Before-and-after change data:
————————

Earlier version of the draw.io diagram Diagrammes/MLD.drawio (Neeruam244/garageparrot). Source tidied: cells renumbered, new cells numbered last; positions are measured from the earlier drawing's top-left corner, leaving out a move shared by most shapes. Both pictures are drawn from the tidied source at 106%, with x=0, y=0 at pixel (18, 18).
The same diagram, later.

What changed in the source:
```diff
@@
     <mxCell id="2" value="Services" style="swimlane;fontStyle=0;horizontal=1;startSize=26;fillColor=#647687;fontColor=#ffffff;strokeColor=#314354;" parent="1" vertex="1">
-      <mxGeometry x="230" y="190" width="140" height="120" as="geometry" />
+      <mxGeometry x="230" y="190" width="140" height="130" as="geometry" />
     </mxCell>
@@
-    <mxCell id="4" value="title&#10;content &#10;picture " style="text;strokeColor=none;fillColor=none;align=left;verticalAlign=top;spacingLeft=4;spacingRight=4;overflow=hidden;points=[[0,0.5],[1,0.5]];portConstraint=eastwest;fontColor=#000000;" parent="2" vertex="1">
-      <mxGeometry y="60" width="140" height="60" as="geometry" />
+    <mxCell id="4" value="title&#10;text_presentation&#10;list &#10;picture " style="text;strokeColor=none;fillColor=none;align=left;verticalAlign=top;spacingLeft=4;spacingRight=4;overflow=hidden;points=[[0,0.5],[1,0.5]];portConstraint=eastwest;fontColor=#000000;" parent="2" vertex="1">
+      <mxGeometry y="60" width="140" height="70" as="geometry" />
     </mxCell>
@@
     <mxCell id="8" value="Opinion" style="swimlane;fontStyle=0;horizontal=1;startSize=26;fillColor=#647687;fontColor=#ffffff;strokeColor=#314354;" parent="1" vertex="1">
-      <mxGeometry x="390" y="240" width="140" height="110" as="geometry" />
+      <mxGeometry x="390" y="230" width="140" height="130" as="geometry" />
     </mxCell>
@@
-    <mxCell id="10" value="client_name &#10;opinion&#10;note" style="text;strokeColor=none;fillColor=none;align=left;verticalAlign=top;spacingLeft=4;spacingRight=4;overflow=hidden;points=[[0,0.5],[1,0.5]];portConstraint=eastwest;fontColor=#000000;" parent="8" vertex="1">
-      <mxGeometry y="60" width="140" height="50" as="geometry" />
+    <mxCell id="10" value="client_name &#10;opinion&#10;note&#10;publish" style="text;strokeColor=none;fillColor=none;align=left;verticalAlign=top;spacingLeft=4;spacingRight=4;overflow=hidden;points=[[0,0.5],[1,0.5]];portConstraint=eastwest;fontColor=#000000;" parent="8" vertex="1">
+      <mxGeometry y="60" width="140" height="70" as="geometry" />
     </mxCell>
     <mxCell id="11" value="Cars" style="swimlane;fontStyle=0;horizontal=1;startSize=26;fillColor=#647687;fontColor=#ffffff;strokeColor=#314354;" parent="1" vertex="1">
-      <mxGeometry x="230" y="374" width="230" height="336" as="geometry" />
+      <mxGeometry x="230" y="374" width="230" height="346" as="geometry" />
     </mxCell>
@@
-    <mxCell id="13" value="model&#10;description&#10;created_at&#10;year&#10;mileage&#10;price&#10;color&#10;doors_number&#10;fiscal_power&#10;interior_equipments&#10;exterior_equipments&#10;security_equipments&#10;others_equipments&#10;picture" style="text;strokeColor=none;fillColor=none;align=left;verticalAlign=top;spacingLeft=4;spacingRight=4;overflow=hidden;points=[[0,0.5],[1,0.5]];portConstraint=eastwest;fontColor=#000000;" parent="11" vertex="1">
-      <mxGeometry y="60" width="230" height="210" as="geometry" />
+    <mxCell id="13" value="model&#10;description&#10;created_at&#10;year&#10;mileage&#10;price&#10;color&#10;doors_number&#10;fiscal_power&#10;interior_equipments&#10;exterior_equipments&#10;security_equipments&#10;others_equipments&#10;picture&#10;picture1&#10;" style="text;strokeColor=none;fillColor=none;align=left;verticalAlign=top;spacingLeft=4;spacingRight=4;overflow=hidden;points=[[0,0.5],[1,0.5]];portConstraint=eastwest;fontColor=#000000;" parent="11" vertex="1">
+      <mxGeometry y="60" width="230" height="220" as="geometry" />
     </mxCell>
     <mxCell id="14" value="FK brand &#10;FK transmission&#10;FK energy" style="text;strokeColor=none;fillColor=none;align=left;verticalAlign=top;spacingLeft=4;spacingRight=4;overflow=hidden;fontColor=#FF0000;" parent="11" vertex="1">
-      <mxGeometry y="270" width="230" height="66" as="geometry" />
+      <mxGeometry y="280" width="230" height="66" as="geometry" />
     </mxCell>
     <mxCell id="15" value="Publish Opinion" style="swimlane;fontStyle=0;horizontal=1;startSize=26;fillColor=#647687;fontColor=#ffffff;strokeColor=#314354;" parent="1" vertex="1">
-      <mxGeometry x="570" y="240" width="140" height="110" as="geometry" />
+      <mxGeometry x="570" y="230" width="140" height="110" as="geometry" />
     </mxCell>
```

————————

Among the lines above, which ones hold the string "horizontal"? Show them.

     <mxCell id="2" value="Services" style="swimlane;fontStyle=0;horizontal=1;startSize=26;fillColor=#647687;fontColor=#ffffff;strokeColor=#314354;" parent="1" vertex="1">
     <mxCell id="8" value="Opinion" style="swimlane;fontStyle=0;horizontal=1;startSize=26;fillColor=#647687;fontColor=#ffffff;strokeColor=#314354;" parent="1" vertex="1">
     <mxCell id="11" value="Cars" style="swimlane;fontStyle=0;horizontal=1;startSize=26;fillColor=#647687;fontColor=#ffffff;strokeColor=#314354;" parent="1" vertex="1">
     <mxCell id="15" value="Publish Opinion" style="swimlane;fontStyle=0;horizontal=1;startSize=26;fillColor=#647687;fontColor=#ffffff;strokeColor=#314354;" parent="1" vertex="1">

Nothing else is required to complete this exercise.